The concern is that by placing an emphasis on investment-led growth, China risks maintaining an unsustainable model of growth. Exports have long been a foundation for economic development, but Beijing has repeatedly expressed its desire to shift the balance toward domestic consumption, a more reliable long-term driver. Recent increases in tax rebates on a range of exports, however, have sparked fears that Beijing will once again fall back on exports to weather the storm.
"It’s impossible for China’s exports to grow at 10% and above," says the World Bank’s Dollar. "For a long stretch, China’s exports have been growing at more than 20% per year. That’s been great, but it just can’t continue now that China’s such a big player in the world market."
As overseas demand has fallen, the importance of stimulating domestic consumption has become ever more apparent. According to Société Générale’s Maguire, Beijing is well aware of this. He sees plenty of scope within the stimulus package for supporting income formation and paying higher prices for agricultural commodities.
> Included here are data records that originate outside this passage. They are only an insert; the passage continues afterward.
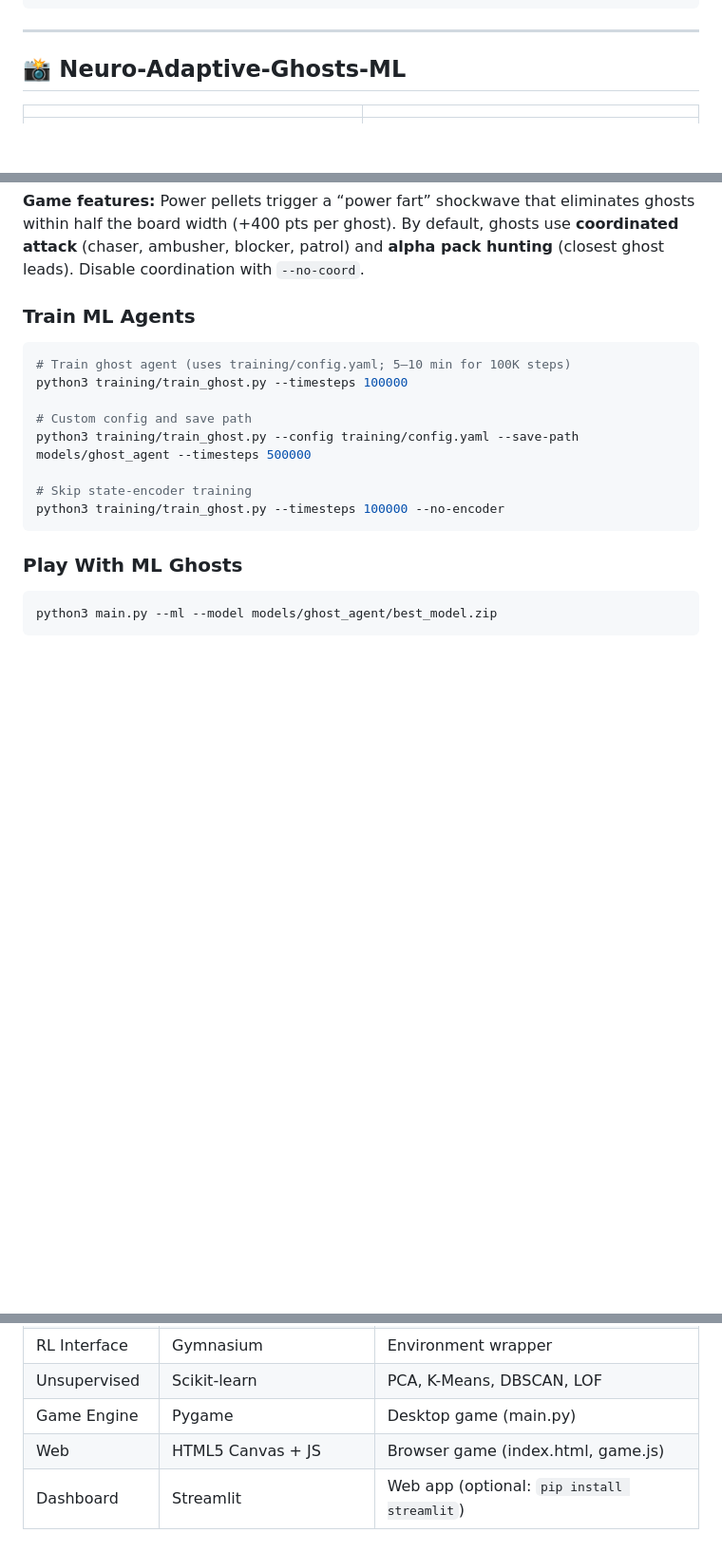
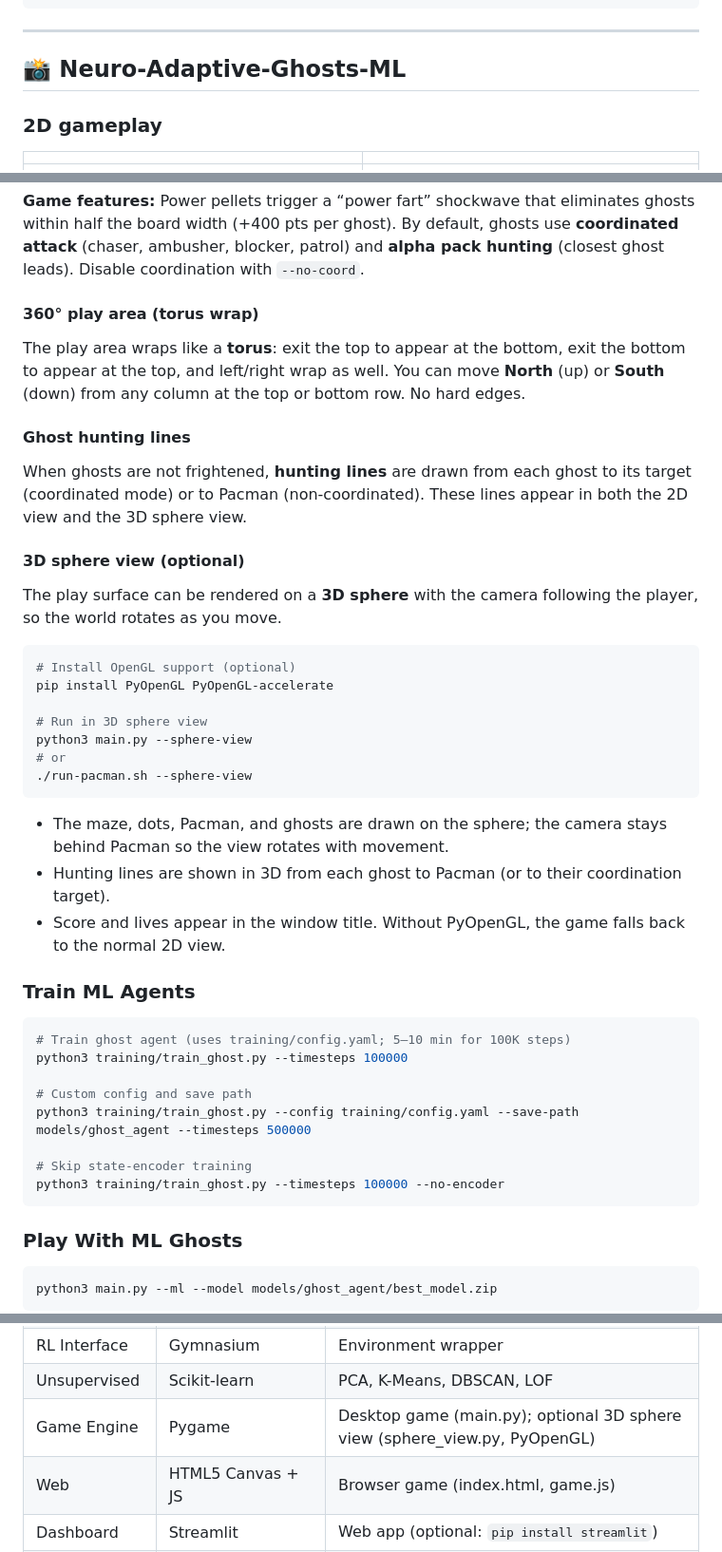
Before and after one commit to NeuroGamingLab/Neuro-Adaptive-Ghosts-ML, a Markdown page: README.md, 3 parts joined by grey strips. Shown at 95% size. Rendered like a GitHub page; blank space fills up the shorter version.

````diff
--- a/README.md
+++ b/README.md
@@ -58,6 +58,8 @@ A classic Pacman game featuring **autonomous ML-powered agents** using Reinforce
 
 ## 📸 Neuro-Adaptive-Ghosts-ML
 
+### 2D gameplay
+
 | | |
 |:---:|:---:|
 | ![Pacman ML gameplay 1](pacman-1.png) | ![Pacman ML gameplay 2](pacman-2.png) |
@@ -271,6 +284,32 @@ python3 main.py
 | **E** | Evolution stats; double-press to force evolve |
 
 **Game features:** Power pellets trigger a “power fart” shockwave that eliminates ghosts within half the board width (+400 pts per ghost). By default, ghosts use **coordinated attack** (chaser, ambusher, blocker, patrol) and **alpha pack hunting** (closest ghost leads). Disable coordination with `--no-coord`.
+
+#### 360° play area (torus wrap)
+
+The play area wraps like a **torus**: exit the top to appear at the bottom, exit the bottom to appear at the top, and left/right wrap as well. You can move **North** (up) or **South** (down) from any column at the top or bottom row. No hard edges.
+
+#### Ghost hunting lines
+
+When ghosts are not frightened, **hunting lines** are drawn from each ghost to its target (coordinated mode) or to Pacman (non-coordinated). These lines appear in both the 2D view and the 3D sphere view.
+
+#### 3D sphere view (optional)
+
+The play surface can be rendered on a **3D sphere** with the camera following the player, so the world rotates as you move.
+
+```bash
+# Install OpenGL support (optional)
+pip install PyOpenGL PyOpenGL-accelerate
+
+# Run in 3D sphere view
+python3 main.py --sphere-view
+# or
+./run-pacman.sh --sphere-view
+```
+
+- The maze, dots, Pacman, and ghosts are drawn on the sphere; the camera stays behind Pacman so the view rotates with movement.
+- Hunting lines are shown in 3D from each ghost to Pacman (or to their coordination target).
+- Score and lives appear in the window title. Without PyOpenGL, the game falls back to the normal 2D view.
 
 ### Train ML Agents
 
@@ -473,7 +513,7 @@ is_unusual = learner.is_anomaly(new_trajectory)
 | RL Framework | Stable-Baselines3 | PPO, DQN, A2C |
 | RL Interface | Gymnasium | Environment wrapper |
 | Unsupervised | Scikit-learn | PCA, K-Means, DBSCAN, LOF |
-| Game Engine | Pygame | Desktop game (main.py) |
+| Game Engine | Pygame | Desktop game (main.py); optional 3D sphere view (sphere_view.py, PyOpenGL) |
 | Web | HTML5 Canvas + JS | Browser game (index.html, game.js) |
 | Dashboard | Streamlit | Web app (optional: `pip install streamlit`) |
 | Deploy | LocalStack S3 + deploy.sh | Static hosting for web version |
````
Also changed, not shown: other parts of README.md (+13 -1 lines), pacman3D-1.png (added), pacman3D-2.png (added), pacman3D-3.png (added), pacman3D-4.png (added), 4 other files.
Even some infrastructure projects, such as passenger rail, can potentially drive consumption.
The ongoing construction of a social safety net, through investment in areas such as health care and pensions could also help to convince Chinese to save less and consume more.
Furthermore, at the close of the annual Central Economic Work Conference on December 10, leaders issued a statement calling for expansion of domestic demand and strengthening of areas of the economy not specifically tied to exports.
Predicting the future
These are encouraging signs, but it will be some time before the effectiveness of both government statements and stimulus become effective.
"We’re looking at bad data pretty much baked into the cake for Q4  and Q1 of this year," said Wright at Stone & McCarthy. "There’s a lot to watch … it’s very difficult to forecast."
Even more difficult to forecast is the effect the stimulus package and short-term changes in government priorities will have beyond 2009. But despite the difficulties, it is too early to discount Beijing’s ability to meet them, said Lu Ting, an economist with Merrill Lynch.
"Many people have underestimated China’s resolve and capability. That will be a mistake," he said.